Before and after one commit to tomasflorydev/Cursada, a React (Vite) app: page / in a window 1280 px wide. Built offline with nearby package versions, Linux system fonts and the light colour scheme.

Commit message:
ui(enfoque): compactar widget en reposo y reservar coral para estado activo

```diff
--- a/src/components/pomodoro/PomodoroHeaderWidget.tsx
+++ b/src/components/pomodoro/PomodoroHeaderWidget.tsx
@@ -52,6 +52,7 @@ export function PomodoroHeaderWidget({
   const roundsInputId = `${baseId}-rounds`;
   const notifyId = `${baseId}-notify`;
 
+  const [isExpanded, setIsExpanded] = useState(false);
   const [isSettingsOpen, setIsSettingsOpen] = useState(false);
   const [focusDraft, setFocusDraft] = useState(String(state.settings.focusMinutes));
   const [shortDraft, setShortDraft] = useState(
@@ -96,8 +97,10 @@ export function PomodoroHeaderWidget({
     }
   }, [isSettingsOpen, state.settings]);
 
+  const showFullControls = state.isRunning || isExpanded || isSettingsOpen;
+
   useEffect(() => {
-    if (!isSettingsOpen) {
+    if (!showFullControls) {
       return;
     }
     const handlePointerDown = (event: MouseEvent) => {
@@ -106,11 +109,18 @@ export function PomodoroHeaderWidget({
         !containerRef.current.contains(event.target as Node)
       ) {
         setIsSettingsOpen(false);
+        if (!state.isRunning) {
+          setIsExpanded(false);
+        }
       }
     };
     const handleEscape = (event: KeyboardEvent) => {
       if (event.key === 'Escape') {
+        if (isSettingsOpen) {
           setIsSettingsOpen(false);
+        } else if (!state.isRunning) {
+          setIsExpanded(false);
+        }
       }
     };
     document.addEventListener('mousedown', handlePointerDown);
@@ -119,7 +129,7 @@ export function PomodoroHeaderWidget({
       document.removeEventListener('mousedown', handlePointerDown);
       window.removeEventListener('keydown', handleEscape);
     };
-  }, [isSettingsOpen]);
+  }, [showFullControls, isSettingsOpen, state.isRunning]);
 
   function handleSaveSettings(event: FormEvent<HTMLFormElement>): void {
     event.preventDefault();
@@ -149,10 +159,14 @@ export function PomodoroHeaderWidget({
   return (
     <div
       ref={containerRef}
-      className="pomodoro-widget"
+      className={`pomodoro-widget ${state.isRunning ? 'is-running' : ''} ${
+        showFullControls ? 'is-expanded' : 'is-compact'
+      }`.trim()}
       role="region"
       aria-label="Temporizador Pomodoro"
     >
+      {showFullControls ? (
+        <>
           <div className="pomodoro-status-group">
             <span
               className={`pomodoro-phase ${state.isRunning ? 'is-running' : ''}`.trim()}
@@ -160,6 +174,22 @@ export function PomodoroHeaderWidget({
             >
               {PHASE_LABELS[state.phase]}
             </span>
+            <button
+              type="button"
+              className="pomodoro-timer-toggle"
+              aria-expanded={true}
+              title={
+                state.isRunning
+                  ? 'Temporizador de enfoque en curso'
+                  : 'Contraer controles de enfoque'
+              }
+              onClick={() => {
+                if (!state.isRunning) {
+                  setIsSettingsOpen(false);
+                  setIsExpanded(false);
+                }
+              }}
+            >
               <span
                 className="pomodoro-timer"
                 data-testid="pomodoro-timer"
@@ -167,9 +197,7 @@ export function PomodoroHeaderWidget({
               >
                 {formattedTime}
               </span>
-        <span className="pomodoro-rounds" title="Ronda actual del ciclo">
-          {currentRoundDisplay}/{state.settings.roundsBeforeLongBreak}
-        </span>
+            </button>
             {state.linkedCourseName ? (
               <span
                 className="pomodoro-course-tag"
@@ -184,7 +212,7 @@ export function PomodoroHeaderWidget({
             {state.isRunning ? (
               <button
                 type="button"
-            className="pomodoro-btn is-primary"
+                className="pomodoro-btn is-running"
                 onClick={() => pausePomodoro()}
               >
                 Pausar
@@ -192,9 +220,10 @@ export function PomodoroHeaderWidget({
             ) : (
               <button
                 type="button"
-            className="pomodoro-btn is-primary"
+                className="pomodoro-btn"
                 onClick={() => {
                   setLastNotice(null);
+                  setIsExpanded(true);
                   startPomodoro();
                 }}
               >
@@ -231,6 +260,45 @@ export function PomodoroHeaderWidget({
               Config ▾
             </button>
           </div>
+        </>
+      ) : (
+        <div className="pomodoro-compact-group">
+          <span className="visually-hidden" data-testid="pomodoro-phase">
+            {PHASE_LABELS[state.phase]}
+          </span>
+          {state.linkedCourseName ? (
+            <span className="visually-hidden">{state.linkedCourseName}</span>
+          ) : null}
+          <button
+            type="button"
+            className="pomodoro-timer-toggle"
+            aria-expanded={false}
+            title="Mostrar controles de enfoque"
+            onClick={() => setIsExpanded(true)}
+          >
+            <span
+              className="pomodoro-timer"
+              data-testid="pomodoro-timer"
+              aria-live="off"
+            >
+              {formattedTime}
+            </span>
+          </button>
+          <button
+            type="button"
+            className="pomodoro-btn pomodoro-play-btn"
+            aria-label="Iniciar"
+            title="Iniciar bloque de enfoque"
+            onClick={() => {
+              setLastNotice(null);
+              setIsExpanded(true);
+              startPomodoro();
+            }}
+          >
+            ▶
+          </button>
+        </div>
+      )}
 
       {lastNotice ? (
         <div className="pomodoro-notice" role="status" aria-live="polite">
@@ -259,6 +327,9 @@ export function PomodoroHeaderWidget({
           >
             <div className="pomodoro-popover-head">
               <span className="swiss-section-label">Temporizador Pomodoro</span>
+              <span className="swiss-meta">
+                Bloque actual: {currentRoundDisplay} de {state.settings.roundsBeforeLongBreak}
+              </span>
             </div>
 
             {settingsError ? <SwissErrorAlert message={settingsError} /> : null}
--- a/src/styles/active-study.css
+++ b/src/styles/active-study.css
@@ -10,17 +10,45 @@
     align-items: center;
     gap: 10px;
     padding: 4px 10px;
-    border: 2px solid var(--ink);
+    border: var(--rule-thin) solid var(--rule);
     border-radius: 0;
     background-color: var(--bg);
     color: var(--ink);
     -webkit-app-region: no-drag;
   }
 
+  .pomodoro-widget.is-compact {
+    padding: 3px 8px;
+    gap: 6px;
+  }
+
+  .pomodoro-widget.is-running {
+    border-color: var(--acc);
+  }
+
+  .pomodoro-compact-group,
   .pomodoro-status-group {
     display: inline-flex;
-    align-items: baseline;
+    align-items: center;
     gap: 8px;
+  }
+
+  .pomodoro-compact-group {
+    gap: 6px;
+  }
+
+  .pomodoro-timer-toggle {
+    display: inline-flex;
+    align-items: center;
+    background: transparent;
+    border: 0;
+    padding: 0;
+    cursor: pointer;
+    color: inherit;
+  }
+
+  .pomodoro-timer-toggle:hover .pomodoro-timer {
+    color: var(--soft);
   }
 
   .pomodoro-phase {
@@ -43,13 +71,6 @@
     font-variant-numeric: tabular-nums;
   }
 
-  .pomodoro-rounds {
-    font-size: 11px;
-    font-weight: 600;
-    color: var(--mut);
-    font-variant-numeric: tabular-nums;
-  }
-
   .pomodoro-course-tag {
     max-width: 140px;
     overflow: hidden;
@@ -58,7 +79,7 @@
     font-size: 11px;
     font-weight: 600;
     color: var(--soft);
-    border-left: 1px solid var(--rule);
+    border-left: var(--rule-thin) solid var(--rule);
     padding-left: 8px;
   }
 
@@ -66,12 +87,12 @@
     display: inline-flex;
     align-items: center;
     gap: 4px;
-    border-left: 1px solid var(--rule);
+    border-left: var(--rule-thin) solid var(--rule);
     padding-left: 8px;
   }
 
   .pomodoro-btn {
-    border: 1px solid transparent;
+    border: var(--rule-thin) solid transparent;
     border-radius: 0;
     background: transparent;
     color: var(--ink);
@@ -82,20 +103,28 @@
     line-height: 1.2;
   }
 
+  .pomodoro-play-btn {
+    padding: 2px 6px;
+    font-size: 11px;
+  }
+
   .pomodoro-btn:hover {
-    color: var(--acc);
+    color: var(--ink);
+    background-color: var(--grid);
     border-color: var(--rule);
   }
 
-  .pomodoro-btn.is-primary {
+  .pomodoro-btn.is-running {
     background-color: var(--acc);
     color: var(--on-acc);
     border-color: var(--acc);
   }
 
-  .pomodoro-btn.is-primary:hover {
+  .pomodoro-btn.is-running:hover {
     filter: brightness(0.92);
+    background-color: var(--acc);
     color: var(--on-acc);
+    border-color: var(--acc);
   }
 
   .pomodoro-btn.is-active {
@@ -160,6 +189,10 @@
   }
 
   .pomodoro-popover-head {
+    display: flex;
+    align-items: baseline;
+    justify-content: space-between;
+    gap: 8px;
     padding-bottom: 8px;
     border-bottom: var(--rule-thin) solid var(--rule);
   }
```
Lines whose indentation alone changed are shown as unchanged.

§ Required action
Would you please return all lines of the data that include the word "timer"?

§ Completed exercise
+              className="pomodoro-timer-toggle"
                 className="pomodoro-timer"
                 data-testid="pomodoro-timer"
+            className="pomodoro-timer-toggle"
+              className="pomodoro-timer"
+              data-testid="pomodoro-timer"
+  .pomodoro-timer-toggle {
+  .pomodoro-timer-toggle:hover .pomodoro-timer {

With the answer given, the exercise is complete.